My mother had the option of coming to Boston or traveling into Hartford. However, she chose to stay close to home at the small, country hospital that serves the county where I grew up. I went with her to appointments and liked what I heard based on my own research into her diagnosis. The doctors were not contradicting what I gathered through my own research, as well as my recent experience. Additionally, the hospital is associated with Hartford Hospital as part of a network. Her oncologist is from Hartford Hospital. My comfort level was certainly increased.
My mother’s diagnosis was completely different from mine. If there could be opposites, it was ours. As part of her treatment she has had to take hormone blockers for the past five years. About two years into the medication cycle she started experiencing bone pain, along with some other symptoms that were of concern to both me and my sister. My mother dismissed the back aches as a flare up from an old injury, being on her feet for two long at a function, and a recent car accident. All of these things were (and are) probable explanations. However, the aches and pains went on for too long and I decided to go with her to her next oncology appointment. My rationale was twofold. One, I wanted to make sure her doctor got a complete picture of her complaints and my concerns. And two, I wanted to hear what the doctor had to say. As I told my mother at the time, it’s always good to have a second set of ears.
The result was a physical exam, blood work, and ordering a bone scan to make sure the cancer had not come back. That was my fear, but I couldn’t say it. Or even ask her oncologist. It was her doctor who said, “Let’s address the elephant in the room.”
Her oncologist also switched her medication. It turns out that in the majority of cases if a woman is going to have severe side effects from Tamoxifen or Arimidex they usually do within the first three to six months. However, in a small percentage of cases, women have limited side effects until approximately half way through the five year cycle. It turns out that was the case with my mother.
Now you’re probably thinking this wasn’t a very angry post. My anger comes when I learn of substandard care. When a woman’s complaints are not heard. When concerns are dismissed as “normal” for the medication she is taking. When the usual standard of care and treatment is ignored. My message here is to speak up. Ask questions. Seek answers. If you don’t like what you are hearing, keep looking for answers. You are your own best advocate.
And to my mother’s doctors: thank you. Thank you for providing the standard of care that all cancer patients deserve. Thank you for listening to her. Thank you for speaking our fears and looking for answers when we weren’t able to ask the question.

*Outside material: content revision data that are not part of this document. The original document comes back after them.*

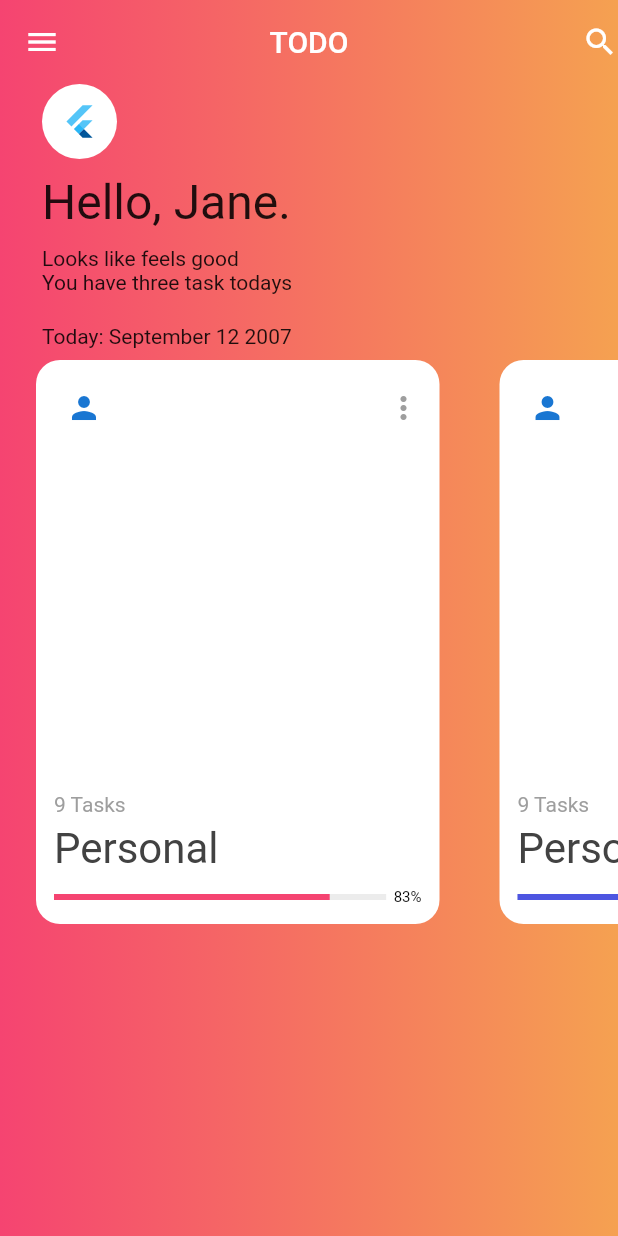
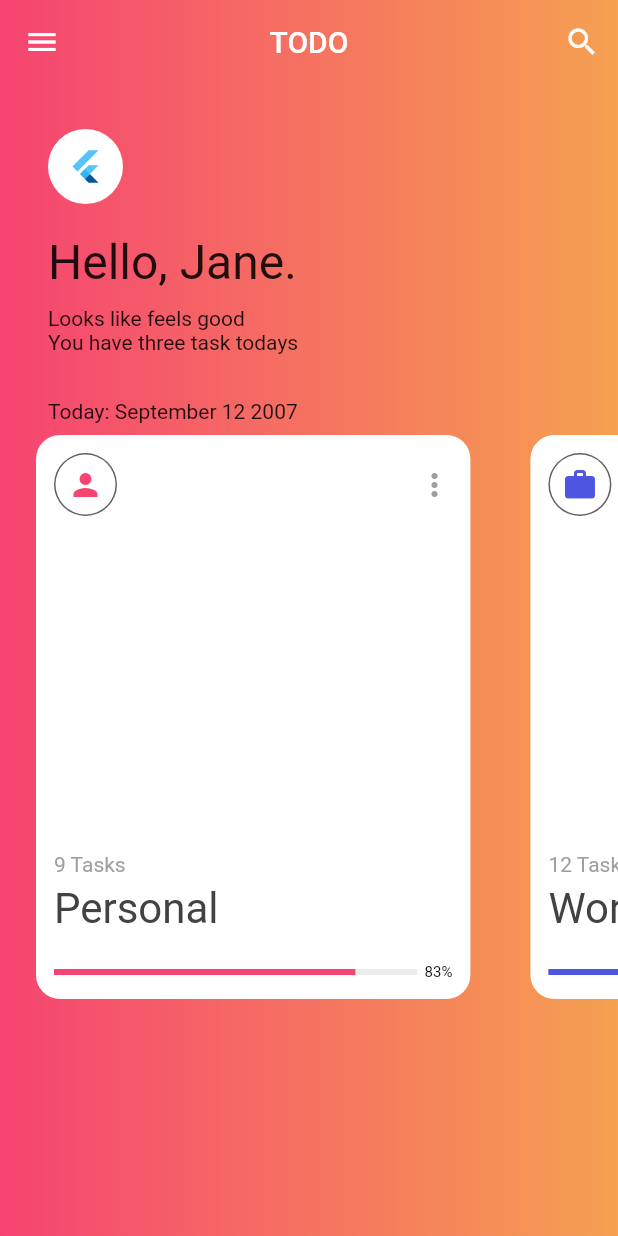
Before and after one commit to Anas35/todos, a Flutter app: the screen it shows after launch, on a phone screen of 412 x 824 dp. Run offline on Flutter 3.47's test engine with Material 2 defaults, Android fonts, the phone set to English and light mode, and no system bars.

Commit message:
fix some issue

```diff
--- a/lib/main.dart
+++ b/lib/main.dart
@@ -11,6 +11,7 @@ class MyApp extends StatelessWidget {
   @override
   Widget build(BuildContext context) {
     return const MaterialApp(
+      debugShowCheckedModeBanner: false,
       home: HomePage(),
     );
   }
--- /dev/null
+++ b/lib/models/todo_type.dart
@@ -0,0 +1,16 @@
+import 'package:flutter/material.dart';
+
+class TodoType {
+
+  final int tasks;
+  final String title;
+  final Color color;
+  final IconData icon;
+
+  const TodoType({
+    required this.color,
+    required this.tasks,
+    required this.title,
+    required this.icon,
+  });
+}
--- a/lib/pages/add_task.dart
+++ b/lib/pages/add_task.dart
@@ -89,8 +89,8 @@ class _MyButtonState extends State<MyButton> {
               height: 58.0,
               child: ElevatedButton(
                 onPressed: () {
+                  Navigator.of(context).pop(controller.text);
                   focusNode.requestFocus();
-                  Navigator.of(context).pop(controller.text);
                 },
                 style: ElevatedButton.styleFrom(
                   shape: RoundedRectangleBorder(
--- a/lib/pages/home_page.dart
+++ b/lib/pages/home_page.dart
@@ -1,4 +1,5 @@
 import 'package:flutter/material.dart';
+import 'package:todos/models/todo_type.dart';
 import 'package:todos/widgets/page_card.dart';
 
 class HomePage extends StatefulWidget {
@@ -40,6 +41,27 @@ class _HomePageState extends State<HomePage> {
     super.dispose();
   }
 
+  final List<TodoType> todoTypes = const [
+    TodoType(
+      title: 'Personal',
+      tasks: 9,
+      icon: Icons.person,
+      color: Color(0xFFF54471),
+    ),
+    TodoType(
+      title: 'Work',
+      tasks: 12,
+      icon: Icons.work,
+      color: Color(0xFF4d55e1),
+    ),
+    TodoType(
+      title: 'Home',
+      tasks: 6,
+      icon: Icons.home,
+      color: Color(0xFF3dbc9c),
+    ),
+  ];
+
   @override
   Widget build(BuildContext context) {
     return Container(
@@ -55,7 +77,10 @@ class _HomePageState extends State<HomePage> {
           leading: const Icon(Icons.menu),
           title: const Text('TODO'),
           actions: const [
-            Icon(Icons.search),
+            Padding(
+              padding: EdgeInsets.only(right: 12.0),
+              child: Icon(Icons.search),
+            ),
           ],
         ),
         body: Column(
@@ -63,22 +88,23 @@ class _HomePageState extends State<HomePage> {
           children: [
             Flexible(
               child: Padding(
-                padding: const EdgeInsets.only(left: 28.0),
+                padding: const EdgeInsets.only(left: 32.0),
                 child: Column(
                   crossAxisAlignment: CrossAxisAlignment.start,
                   mainAxisSize: MainAxisSize.min,
                   children: const [
+                    SizedBox(height: 30),
                     CircleAvatar(
                       radius: 25,
                       backgroundColor: Colors.white,
                       child: FlutterLogo(),
                     ),
-                    SizedBox(height: 10),
+                    SizedBox(height: 20),
                     Text('Hello, Jane.', style: TextStyle(fontSize: 32)),
                     SizedBox(height: 10),
                     Text('Looks like feels good'),
                     Text('You have three task todays'),
-                    SizedBox(height: 20),
+                    SizedBox(height: 30),
                     Text('Today: September 12 2007'),
                   ],
                 ),
@@ -87,7 +113,7 @@ class _HomePageState extends State<HomePage> {
             Expanded(
               child: PageView(
                 controller: PageController(
-                  viewportFraction: 0.75,
+                  viewportFraction: 0.8,
                 ),
                 padEnds: false,
                 onPageChanged: (int? index) {
@@ -95,11 +121,7 @@ class _HomePageState extends State<HomePage> {
                     backgroundColor = colors[index ?? 0];
                   });
                 },
-                children: const [
-                  PageCard(color: Color(0xFFF54471)),
-                  PageCard(color: Color(0xFF4d55e1)),
-                  PageCard(color: Color(0xFF3dbc9c)),
-                ],
+                children: todoTypes.map((TodoType todoType) => PageCard(todoType: todoType)).toList(),
               ),
             ),
           ],
--- /dev/null
+++ b/lib/widgets/avatar.dart
@@ -0,0 +1,19 @@
+import 'package:flutter/material.dart';
+
+class CustomAvator extends StatelessWidget {
+  final Widget? child;
+
+  const CustomAvator({Key? key, this.child}) : super(key: key);
+
+  @override
+  Widget build(BuildContext context) {
+    return CircleAvatar(
+      radius: 21.0,
+      backgroundColor: Colors.grey.shade700,
+      child: CircleAvatar(
+        backgroundColor: Colors.white,
+        child: child,
+      ),
+    );
+  }
+}
--- a/lib/widgets/page_card.dart
+++ b/lib/widgets/page_card.dart
@@ -1,11 +1,15 @@
 import 'package:flutter/material.dart';
+import 'package:todos/models/todo_type.dart';
 import 'package:todos/pages/detail_page.dart';
+import 'package:todos/widgets/avatar.dart';
 
 class PageCard extends StatelessWidget {
+  final TodoType todoType;
 
-  final Color color;
-
-  const PageCard({Key? key, required this.color}) : super(key: key);
+  const PageCard({
+    Key? key,
+    required this.todoType,
+  }) : super(key: key);
 
   @override
   Widget build(BuildContext context) {
@@ -14,8 +18,9 @@ class PageCard extends StatelessWidget {
         if (details.delta.dy < 0) {
           Navigator.of(context).push(
             PageRouteBuilder(
-              transitionDuration: const Duration(seconds: 1),
-              pageBuilder: (_, __, ___) => const DetailPage()
+              transitionDuration: const Duration(milliseconds: 750),
+              reverseTransitionDuration: const Duration(milliseconds: 500),
+              pageBuilder: (_, __, ___) => DetailPage(todoType: todoType),
             ),
           );
         }
@@ -23,12 +28,11 @@ class PageCard extends StatelessWidget {
       child: Padding(
         padding: const EdgeInsets.fromLTRB(24.0, 8.0, 16.0, 0.0),
         child: Hero(
-          tag: 'hero',
-          child: Container(
-            decoration: const BoxDecoration(
+          tag: todoType.title,
+          child: Material(
             color: Colors.white,
-              borderRadius: BorderRadius.all(Radius.circular(16.0)),
-            ),
+            borderRadius: const BorderRadius.all(Radius.circular(16.0)),
+            child: Padding(
               padding: const EdgeInsets.all(12.0),
               child: Column(
                 mainAxisAlignment: MainAxisAlignment.end,
@@ -36,39 +40,43 @@ class PageCard extends StatelessWidget {
                 children: [
                   Row(
                       mainAxisAlignment: MainAxisAlignment.spaceBetween,
-                    children: const [
-                      CircleAvatar(
-                        backgroundColor: Colors.white,
-                        child: Icon(Icons.person),
+                      children: [
+                        CustomAvator(
+                          child: Icon(todoType.icon, color: todoType.color),
                         ),
-                      Icon(
+                        const Icon(
                           Icons.more_vert,
                           color: Colors.grey,
                         ),
                       ]),
                   const Spacer(),
-                const Text('9 Tasks', style: TextStyle(color: Colors.grey)),
+                  Text('${todoType.tasks} Tasks',
+                      style: const TextStyle(color: Colors.grey)),
                   const SizedBox(height: 5),
-                Text('Personal',
+                  Text(
+                    todoType.title,
                     style: TextStyle(
                       fontSize: 28,
                       color: Colors.grey.shade800,
                       fontWeight: FontWeight.w400,
                     ),
                   ),
-                const SizedBox(height: 10),
+                  const SizedBox(height: 20),
                   Row(
                     children: [
                       Flexible(
                         child: LinearProgressIndicator(
                           value: 0.83,
                           backgroundColor: Colors.grey.withAlpha(50),
-                        valueColor: AlwaysStoppedAnimation<Color>(color),
+                          valueColor:
+                              AlwaysStoppedAnimation<Color>(todoType.color),
                         ),
                       ),
                       const Padding(
                         padding: EdgeInsets.only(left: 5.0),
-                      child: Text("83%", style: TextStyle(fontSize: 10, color: Colors.black)),
+                        child: Text("83%",
+                            style:
+                                TextStyle(fontSize: 10, color: Colors.black)),
                       )
                     ],
                   ),
@@ -77,6 +85,7 @@ class PageCard extends StatelessWidget {
             ),
           ),
         ),
+      ),
     );
   }
 }
```
Also changed, not shown: lib/pages/detail_page.dart (+78 -26 lines). Lines whose indentation alone changed are shown as unchanged.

To anyone struggling with finding the answers: don’t give up. You deserve the best.
Have you ever looked fear in the face and said “I just don’t care.” ~ P!nk